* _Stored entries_
=== Begin Enclosure ===
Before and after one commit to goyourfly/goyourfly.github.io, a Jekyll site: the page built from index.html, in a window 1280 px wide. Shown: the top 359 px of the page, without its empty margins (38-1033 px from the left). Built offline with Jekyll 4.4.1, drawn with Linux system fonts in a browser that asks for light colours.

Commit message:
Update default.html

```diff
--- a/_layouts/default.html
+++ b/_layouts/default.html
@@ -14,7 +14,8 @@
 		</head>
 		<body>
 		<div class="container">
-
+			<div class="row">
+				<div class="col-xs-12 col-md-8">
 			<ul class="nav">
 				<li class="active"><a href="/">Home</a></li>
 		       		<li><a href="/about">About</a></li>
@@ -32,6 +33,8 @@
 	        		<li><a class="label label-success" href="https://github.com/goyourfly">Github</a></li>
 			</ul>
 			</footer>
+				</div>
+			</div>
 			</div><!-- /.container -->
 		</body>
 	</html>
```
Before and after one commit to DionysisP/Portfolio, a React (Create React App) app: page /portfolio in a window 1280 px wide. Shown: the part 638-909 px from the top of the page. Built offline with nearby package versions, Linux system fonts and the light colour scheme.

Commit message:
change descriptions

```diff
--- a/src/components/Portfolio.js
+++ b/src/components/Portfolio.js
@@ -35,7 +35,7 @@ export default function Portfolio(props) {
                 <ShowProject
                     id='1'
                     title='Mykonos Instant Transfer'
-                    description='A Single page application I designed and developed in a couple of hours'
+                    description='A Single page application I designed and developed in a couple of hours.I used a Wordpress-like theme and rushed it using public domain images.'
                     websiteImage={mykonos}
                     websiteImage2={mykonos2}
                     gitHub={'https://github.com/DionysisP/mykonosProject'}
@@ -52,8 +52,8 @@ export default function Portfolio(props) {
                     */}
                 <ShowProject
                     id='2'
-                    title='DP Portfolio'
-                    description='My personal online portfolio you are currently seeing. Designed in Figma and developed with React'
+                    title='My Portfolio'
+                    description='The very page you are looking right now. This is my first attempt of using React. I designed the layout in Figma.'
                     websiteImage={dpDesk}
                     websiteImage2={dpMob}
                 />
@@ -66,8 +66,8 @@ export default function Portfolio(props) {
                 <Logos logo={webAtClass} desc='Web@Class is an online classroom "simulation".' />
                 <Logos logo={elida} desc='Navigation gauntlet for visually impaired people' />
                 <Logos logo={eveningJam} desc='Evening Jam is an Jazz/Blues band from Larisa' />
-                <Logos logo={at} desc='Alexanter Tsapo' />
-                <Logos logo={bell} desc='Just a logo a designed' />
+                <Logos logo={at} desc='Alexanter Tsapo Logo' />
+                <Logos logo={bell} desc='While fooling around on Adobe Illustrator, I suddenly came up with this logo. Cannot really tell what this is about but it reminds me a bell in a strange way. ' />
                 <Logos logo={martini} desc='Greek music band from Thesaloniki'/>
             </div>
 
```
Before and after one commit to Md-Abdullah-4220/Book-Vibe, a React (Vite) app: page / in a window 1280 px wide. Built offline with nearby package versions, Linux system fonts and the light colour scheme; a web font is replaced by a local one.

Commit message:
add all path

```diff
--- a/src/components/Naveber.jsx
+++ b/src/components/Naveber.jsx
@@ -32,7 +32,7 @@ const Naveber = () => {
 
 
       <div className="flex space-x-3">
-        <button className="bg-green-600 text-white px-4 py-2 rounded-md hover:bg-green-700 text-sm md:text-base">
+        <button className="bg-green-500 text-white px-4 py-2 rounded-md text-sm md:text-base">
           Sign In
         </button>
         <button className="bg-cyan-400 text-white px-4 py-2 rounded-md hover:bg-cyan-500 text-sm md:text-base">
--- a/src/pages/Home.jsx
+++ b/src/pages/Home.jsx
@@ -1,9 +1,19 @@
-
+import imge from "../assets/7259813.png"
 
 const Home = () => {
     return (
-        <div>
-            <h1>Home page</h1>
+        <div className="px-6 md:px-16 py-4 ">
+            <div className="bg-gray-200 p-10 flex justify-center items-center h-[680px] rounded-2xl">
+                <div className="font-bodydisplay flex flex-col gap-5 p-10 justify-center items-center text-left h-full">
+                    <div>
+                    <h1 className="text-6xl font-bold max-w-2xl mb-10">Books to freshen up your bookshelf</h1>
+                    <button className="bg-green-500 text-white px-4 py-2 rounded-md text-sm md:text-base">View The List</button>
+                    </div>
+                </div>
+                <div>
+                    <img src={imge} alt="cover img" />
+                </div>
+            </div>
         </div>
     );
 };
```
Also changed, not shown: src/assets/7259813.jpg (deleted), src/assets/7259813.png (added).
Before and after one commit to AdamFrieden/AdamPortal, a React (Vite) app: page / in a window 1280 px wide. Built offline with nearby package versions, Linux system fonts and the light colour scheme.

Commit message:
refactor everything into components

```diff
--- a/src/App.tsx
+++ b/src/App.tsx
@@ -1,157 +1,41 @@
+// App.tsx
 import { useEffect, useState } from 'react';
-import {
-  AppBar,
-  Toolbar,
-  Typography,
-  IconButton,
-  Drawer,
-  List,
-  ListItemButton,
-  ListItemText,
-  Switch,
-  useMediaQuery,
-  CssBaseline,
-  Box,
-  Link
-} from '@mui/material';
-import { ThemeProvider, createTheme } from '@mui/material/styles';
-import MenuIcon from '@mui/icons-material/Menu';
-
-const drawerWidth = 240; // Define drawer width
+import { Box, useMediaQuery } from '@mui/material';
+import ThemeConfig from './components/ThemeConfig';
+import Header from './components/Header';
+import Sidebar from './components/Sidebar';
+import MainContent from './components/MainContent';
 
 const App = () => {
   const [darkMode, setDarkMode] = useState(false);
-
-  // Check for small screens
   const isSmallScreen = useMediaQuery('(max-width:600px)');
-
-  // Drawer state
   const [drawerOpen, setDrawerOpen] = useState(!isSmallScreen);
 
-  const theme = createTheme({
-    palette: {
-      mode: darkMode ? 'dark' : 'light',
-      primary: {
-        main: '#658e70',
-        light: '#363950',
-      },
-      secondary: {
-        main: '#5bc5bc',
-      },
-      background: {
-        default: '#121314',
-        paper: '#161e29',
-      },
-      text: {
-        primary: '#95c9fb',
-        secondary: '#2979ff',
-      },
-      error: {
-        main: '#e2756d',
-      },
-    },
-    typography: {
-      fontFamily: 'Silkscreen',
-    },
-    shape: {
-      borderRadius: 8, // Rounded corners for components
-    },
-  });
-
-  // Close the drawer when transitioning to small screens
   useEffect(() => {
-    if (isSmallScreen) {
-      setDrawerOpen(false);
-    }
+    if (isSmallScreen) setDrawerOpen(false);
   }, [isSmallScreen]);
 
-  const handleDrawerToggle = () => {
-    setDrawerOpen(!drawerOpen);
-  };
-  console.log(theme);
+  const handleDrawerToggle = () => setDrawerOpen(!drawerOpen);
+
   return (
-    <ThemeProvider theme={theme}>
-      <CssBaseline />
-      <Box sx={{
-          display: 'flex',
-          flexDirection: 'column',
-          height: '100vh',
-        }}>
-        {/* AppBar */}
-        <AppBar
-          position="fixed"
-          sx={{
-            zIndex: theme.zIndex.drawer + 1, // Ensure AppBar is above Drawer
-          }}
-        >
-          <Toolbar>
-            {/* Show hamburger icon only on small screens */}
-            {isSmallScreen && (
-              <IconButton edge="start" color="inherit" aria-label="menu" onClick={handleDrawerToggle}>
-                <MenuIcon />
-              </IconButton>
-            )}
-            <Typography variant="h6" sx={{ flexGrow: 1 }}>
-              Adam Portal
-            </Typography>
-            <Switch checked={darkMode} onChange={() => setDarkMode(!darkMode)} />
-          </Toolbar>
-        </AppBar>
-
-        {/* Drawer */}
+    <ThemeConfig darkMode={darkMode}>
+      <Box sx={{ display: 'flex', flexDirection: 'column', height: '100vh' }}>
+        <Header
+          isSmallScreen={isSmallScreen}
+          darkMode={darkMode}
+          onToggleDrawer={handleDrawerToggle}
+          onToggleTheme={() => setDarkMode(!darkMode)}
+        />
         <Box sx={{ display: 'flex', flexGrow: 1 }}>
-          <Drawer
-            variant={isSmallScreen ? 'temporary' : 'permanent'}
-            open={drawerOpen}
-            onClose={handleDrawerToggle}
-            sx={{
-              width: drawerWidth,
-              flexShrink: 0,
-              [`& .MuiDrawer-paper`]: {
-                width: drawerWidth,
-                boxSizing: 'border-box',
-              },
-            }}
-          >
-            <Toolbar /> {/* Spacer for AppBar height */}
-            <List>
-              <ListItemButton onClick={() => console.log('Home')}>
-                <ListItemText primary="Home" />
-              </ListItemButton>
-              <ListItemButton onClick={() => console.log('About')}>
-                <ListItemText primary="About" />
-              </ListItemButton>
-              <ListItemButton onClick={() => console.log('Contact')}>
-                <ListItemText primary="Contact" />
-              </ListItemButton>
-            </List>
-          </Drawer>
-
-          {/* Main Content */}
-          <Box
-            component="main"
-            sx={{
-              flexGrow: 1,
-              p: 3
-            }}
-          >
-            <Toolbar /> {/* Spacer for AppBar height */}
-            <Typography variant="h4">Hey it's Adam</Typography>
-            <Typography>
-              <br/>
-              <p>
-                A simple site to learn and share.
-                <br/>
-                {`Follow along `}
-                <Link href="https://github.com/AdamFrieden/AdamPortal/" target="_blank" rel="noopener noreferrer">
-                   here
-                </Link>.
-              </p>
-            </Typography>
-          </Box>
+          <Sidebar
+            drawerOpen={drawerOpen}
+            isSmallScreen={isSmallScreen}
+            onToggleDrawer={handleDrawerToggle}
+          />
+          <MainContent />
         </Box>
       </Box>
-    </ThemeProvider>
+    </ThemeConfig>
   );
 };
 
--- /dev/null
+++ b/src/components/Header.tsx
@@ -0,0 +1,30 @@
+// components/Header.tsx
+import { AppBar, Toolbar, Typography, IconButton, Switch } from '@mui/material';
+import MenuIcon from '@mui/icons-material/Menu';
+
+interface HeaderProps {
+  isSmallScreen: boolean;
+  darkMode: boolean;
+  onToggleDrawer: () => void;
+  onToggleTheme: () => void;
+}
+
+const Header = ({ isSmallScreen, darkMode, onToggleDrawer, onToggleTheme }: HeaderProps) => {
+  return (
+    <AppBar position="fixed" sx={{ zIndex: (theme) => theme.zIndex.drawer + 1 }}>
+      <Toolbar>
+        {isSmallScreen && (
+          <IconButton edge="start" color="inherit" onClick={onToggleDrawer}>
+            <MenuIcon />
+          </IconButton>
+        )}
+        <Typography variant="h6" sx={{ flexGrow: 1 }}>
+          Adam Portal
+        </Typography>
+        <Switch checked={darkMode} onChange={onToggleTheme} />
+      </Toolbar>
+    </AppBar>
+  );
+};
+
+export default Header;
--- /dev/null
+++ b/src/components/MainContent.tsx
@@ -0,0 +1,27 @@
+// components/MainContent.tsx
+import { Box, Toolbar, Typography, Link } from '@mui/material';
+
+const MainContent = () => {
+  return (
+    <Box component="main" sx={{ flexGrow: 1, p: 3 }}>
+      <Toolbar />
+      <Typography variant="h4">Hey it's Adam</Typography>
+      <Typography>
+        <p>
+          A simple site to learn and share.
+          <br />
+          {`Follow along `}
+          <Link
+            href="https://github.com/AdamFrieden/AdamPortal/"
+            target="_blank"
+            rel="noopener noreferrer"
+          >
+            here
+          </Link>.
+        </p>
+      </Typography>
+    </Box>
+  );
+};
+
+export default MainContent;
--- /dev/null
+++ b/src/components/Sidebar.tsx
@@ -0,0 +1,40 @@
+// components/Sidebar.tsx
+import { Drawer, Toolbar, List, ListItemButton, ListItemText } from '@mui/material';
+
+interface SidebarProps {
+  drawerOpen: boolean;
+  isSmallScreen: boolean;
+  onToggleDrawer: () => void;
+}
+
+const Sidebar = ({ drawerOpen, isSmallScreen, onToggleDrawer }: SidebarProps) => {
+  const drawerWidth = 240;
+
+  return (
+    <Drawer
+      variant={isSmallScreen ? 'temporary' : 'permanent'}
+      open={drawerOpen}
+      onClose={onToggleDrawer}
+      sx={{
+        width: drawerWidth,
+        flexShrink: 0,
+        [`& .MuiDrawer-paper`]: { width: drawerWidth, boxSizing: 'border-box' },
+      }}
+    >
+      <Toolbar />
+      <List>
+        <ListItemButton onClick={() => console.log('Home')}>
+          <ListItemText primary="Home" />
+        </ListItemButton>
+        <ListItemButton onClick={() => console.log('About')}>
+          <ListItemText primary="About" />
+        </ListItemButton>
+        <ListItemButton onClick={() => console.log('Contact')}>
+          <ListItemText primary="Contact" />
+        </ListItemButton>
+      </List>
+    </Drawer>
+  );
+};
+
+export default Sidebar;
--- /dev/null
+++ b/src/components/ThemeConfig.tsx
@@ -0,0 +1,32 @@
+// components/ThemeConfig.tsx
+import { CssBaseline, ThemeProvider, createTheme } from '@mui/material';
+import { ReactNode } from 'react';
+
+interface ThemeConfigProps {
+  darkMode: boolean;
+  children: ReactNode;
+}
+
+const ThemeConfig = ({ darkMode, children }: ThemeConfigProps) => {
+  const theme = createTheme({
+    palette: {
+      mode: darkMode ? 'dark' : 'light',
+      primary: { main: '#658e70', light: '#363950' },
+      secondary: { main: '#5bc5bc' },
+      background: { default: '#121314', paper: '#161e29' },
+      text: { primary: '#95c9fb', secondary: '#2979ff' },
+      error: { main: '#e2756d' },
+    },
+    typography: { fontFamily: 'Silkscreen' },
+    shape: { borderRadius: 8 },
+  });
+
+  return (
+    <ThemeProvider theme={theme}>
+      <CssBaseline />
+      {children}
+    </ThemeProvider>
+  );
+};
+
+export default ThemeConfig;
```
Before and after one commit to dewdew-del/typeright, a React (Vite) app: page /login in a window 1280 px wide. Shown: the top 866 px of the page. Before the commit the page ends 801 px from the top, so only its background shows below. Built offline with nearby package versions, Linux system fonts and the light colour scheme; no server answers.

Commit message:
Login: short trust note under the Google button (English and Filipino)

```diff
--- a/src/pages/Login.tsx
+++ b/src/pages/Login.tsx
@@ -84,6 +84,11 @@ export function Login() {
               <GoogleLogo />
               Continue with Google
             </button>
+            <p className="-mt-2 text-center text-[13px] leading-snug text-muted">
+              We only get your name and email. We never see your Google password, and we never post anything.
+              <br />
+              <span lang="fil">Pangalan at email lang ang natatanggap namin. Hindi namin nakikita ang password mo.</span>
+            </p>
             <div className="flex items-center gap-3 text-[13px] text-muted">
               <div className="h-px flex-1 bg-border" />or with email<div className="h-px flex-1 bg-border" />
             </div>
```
=== End Enclosure ===
* _WHAT TO DO_
Whenever the string "variant" turns up in a line of the data, copy that line.

* _RESPONSE FOR THIS EXERCISE_
-            <Typography variant="h6" sx={{ flexGrow: 1 }}>
-            variant={isSmallScreen ? 'temporary' : 'permanent'}
-            <Typography variant="h4">Hey it's Adam</Typography>
+        <Typography variant="h6" sx={{ flexGrow: 1 }}>
+      <Typography variant="h4">Hey it's Adam</Typography>
+      variant={isSmallScreen ? 'temporary' : 'permanent'}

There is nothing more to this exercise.